These messages included links to stories related to recent sporting or entertainment events, such as the Oscars that had taken place the previous weekend, tempting an unsuspecting user to click on it.
"When clicked, the links took users to a Russian-controlled server that downloaded a program allowing Moscow's hackers to take control of the victim's phone or computer–and Twitter account," Time's report reads. "What chaos could Moscow unleash with thousands of Twitter handles that spoke in real time with the authority of the armed forces of the United States?"
"At any given moment, perhaps during a natural disaster or a terrorist attack, Pentagon Twitter accounts might send out false information. As each tweet corroborated another, and covert Russian agents amplified the messages even further afield, the result could be panic and confusion."
It is not clear if any Pentagon accounts were compromised in the attempted cyberattacks. Time's report indicates that these hacking efforts took place after the 2016 presidential election in November.
Facebook recently admitted that coordinated campaigns did use its platform to spread fake news and misinformation in an attempt to sway political opinion and "achieve a strategic and/or political outcome". The social media company did not name any specific country or the suspected actors behind these "information operations".
However, it did note that its findings did "not contradict" the US Director of National Intelligence report that was released in January.
The 25-page intelligence report accused Russian President Vladimir Putin of orchestrating a complex, multi-faceted "influence campaign" to undermine American democracy, damage Hillary Clinton's campaign and help Donald Trump win the election.

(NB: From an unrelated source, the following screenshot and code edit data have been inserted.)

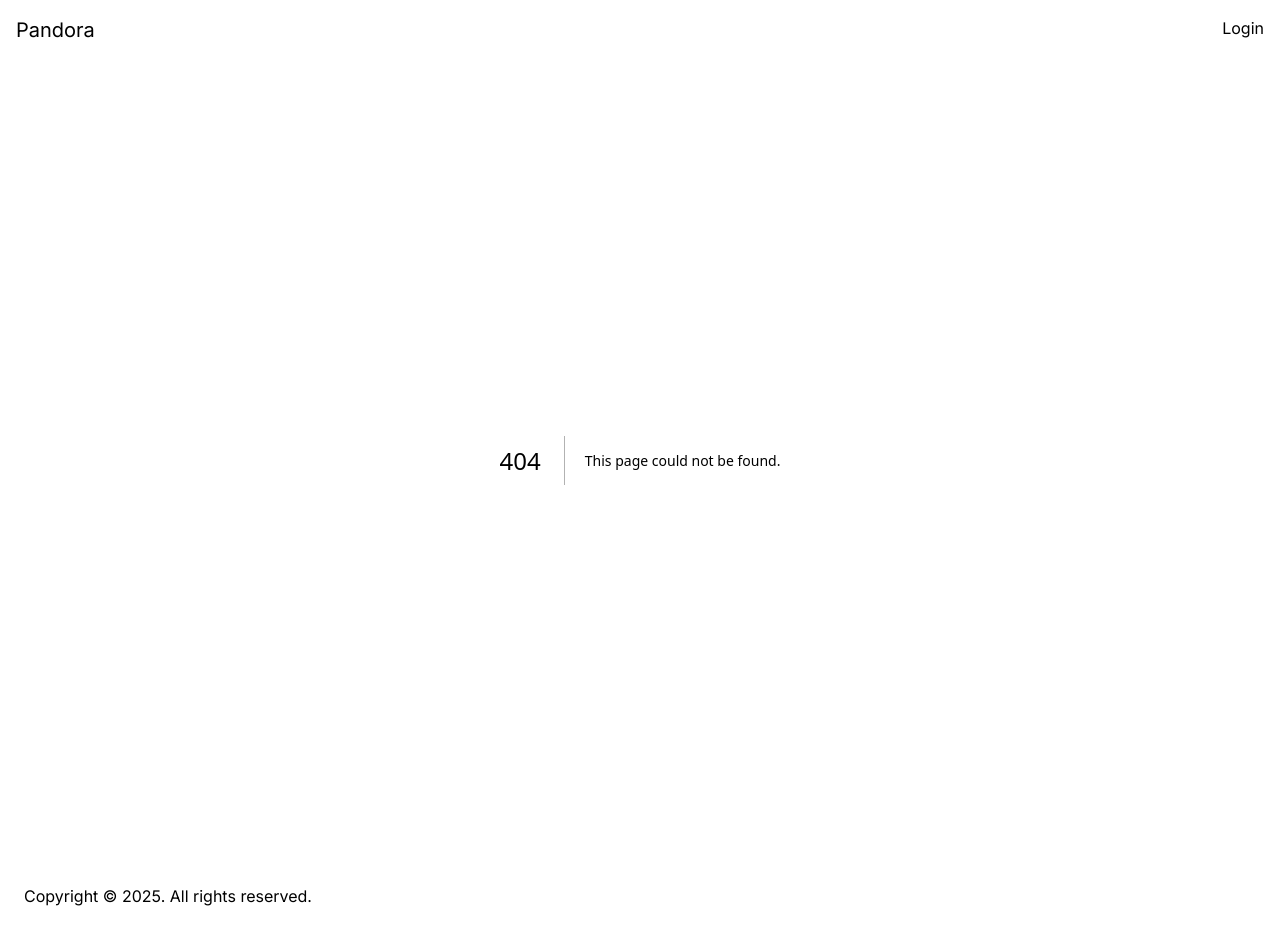
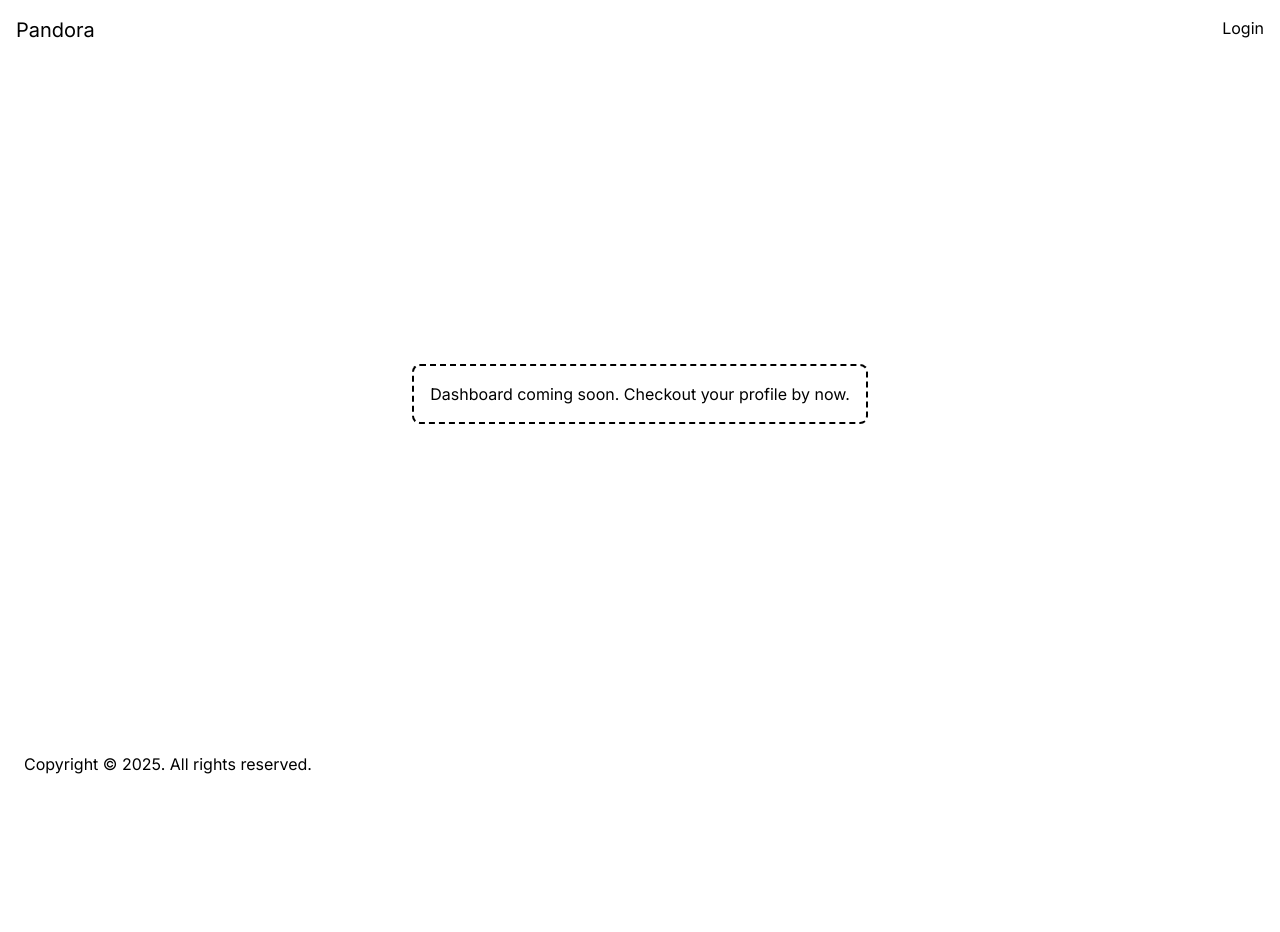
Before and after one commit to AssoDePicche/pandora, a Next.js app: page /home in a window 1280 px wide. Before the commit this address had no page. After the commit the page ends 800 px from the top, so only its background shows below. Built offline with nearby package versions, Linux system fonts and the light colour scheme; sample sign-in values are in the browser's storage.

Commit message:
feat: update layout

```diff
--- /dev/null
+++ b/src/app/home/page.tsx
@@ -0,0 +1,23 @@
+'use client';
+
+import Link from 'next/link';
+
+import EmptyState from '@/components/empty-state';
+
+import Icon from '@/components/icon';
+
+import Sidebar from '@/components/sidebar';
+
+import AuthGuard from '@/components/auth-guard';
+
+export default function Page() {
+  return (
+    <AuthGuard>
+      <Link href="/profile">
+        <EmptyState>
+          Dashboard coming soon. Checkout your profile by now.
+        </EmptyState>
+      </Link>
+    </AuthGuard>
+  );
+};
```
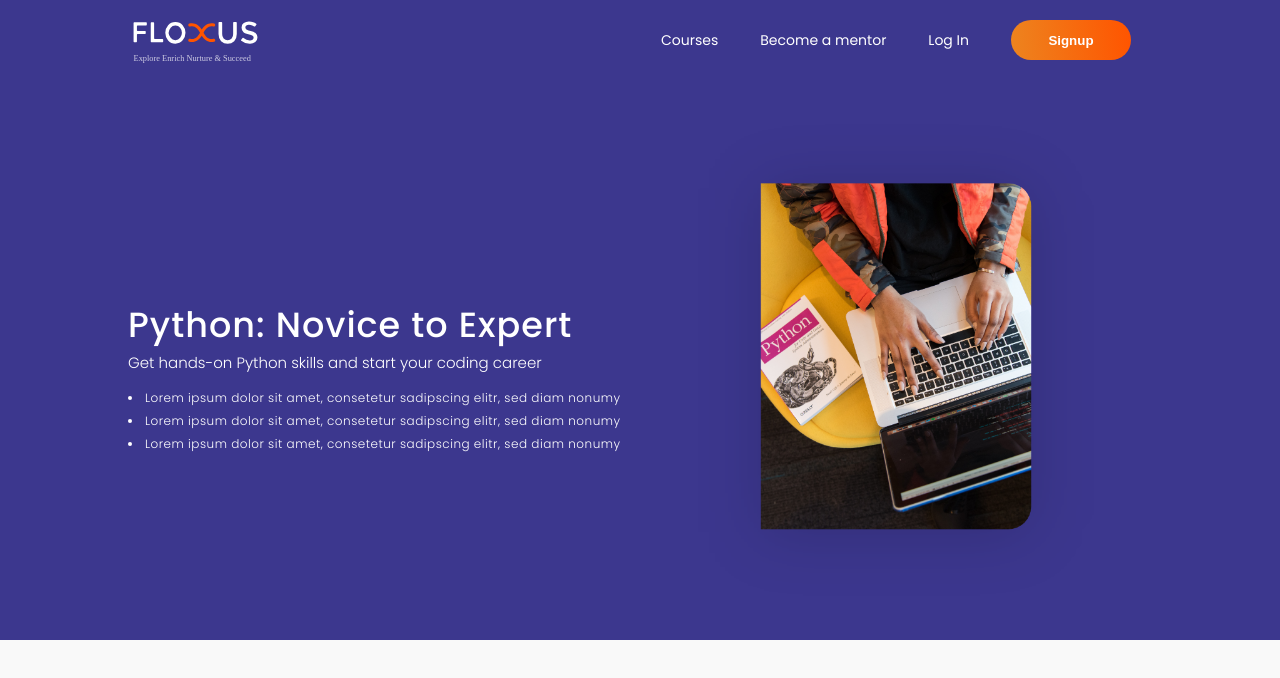
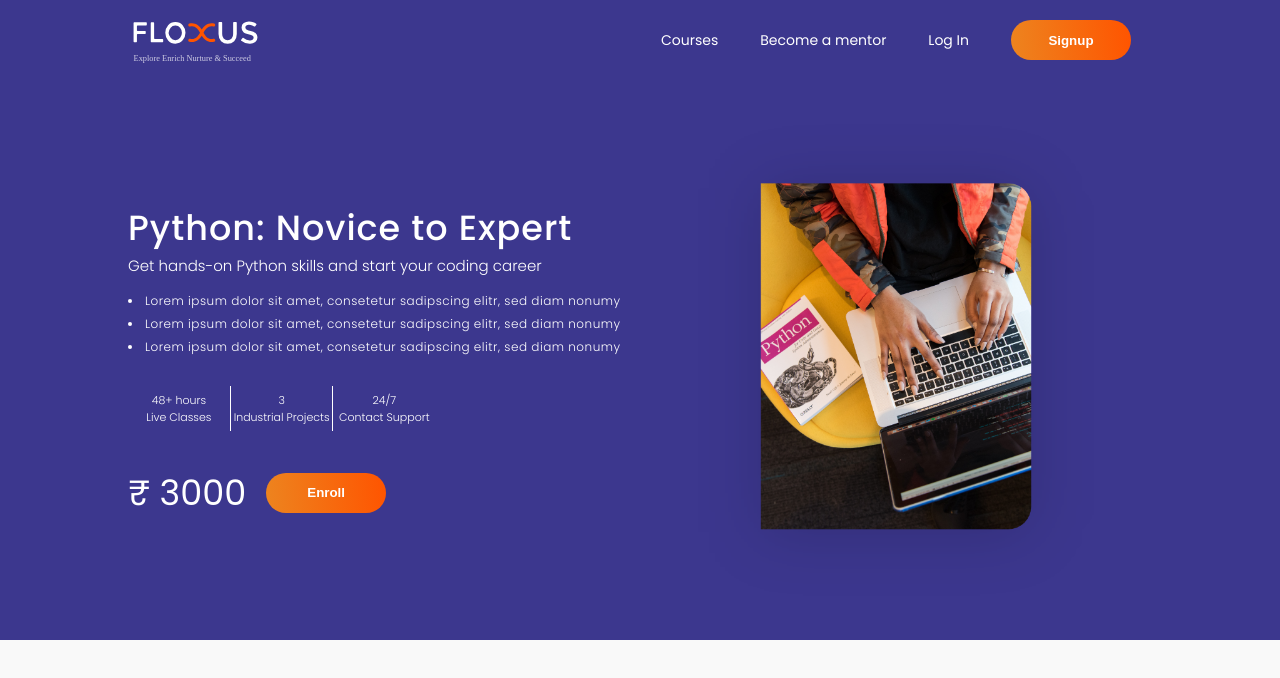
Before and after one commit to divyashasinha23/Floxus_website, a React (Create React App) app in the folder frontend/: page /course in a window 1280 px wide. Shown: the top 678 px of the page. Built offline with nearby package versions, Linux system fonts and the light colour scheme.

Commit message:
courseheroseciton done

```diff
--- a/frontend/src/components/Coursehero/Coursehero.js
+++ b/frontend/src/components/Coursehero/Coursehero.js
@@ -1,6 +1,7 @@
 import React from 'react';
 import styled from '@emotion/styled';
 import pythonHero from '../../images/python_hero.png';
+import Button from '../Buttons/Button';
 
 const CourseHeroLayout = styled.div`
   display: flex;
@@ -60,6 +61,46 @@ const CourseHeroRight = styled.div`
   }
 `;
 
+const CourseFeaturedata = styled.div`
+  display: flex;
+  width: 60%;
+  height: 45px;
+  ${'' /* background-color: black; */}
+  margin-top: 5%;
+
+  div {
+    display: flex;
+    flex-basis: 33.3%;
+    height: 100%;
+    flex-direction: column;
+    border-right: 1px solid white;
+    color: white;
+    ${'' /* align-items: center; */}
+    justify-content: center;
+
+    p {
+      font-size: 11px;
+      font-weight: 300;
+      margin-top: 0;
+      margin-bottom: 0;
+      text-align: center;
+    }
+
+    &:last-child {
+      border-right: none;
+    }
+  }
+`;
+
+const RSVPSection = styled.div`
+  display: flex;
+  align-items: center;
+
+  Button {
+    margin-left: 20px;
+  }
+`;
+
 const Coursehero = () => {
   return (
     <>
@@ -83,6 +124,26 @@ const Coursehero = () => {
               Lorem ipsum dolor sit amet, consetetur sadipscing elitr, sed diam
               nonumy
             </li>
+            <CourseFeaturedata>
+              <div>
+                <p>48+ hours</p>
+                <p>Live Classes</p>
+              </div>
+              <div>
+                <p>3</p>
+                <p>Industrial Projects</p>
+              </div>
+              <div>
+                <p>24/7</p>
+                <p>Contact Support</p>
+              </div>
+            </CourseFeaturedata>
+            <RSVPSection>
+              <p style={{ fontSize: '35px', fontWeight: 400, color: 'white' }}>
+                ₹ 3000
+              </p>
+              <Button value="Enroll" />
+            </RSVPSection>
           </CourseHeroLeft>
           <CourseHeroRight>
             <img src={pythonHero} />
```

Congressional committees and the FBI are currently investigating Russia's alleged meddling in the election and possible links between Moscow and President Trump's campaign.
The US intelligence report also warned that Russia could apply lessons learned in the US election to influence its efforts across the globe, including the election processes of key US allies.
In the recent French presidential election, a 9GB trove of emails and documents from Emmanuel Macron's campaign was posted online just days before his victory over far-right candidate Marine Le Pen.
Some security experts have linked the "massive and coordinated" hacking attack to the Russia-linked hacker group Fancy Bear, also known as APT28. The group has been previously tied to the DNC hack in the US election.
The Kremlin, however, has denied the allegations and any involvement in these cyberattacks.
Rand Waltzman, a former researcher at the Defense Advanced Projects Research Agency (DARPA) and current senior information scientist at RAND Corporation, told Time: "Using these technologies, it is possible to undermine democratic government, and it's becoming easier every day."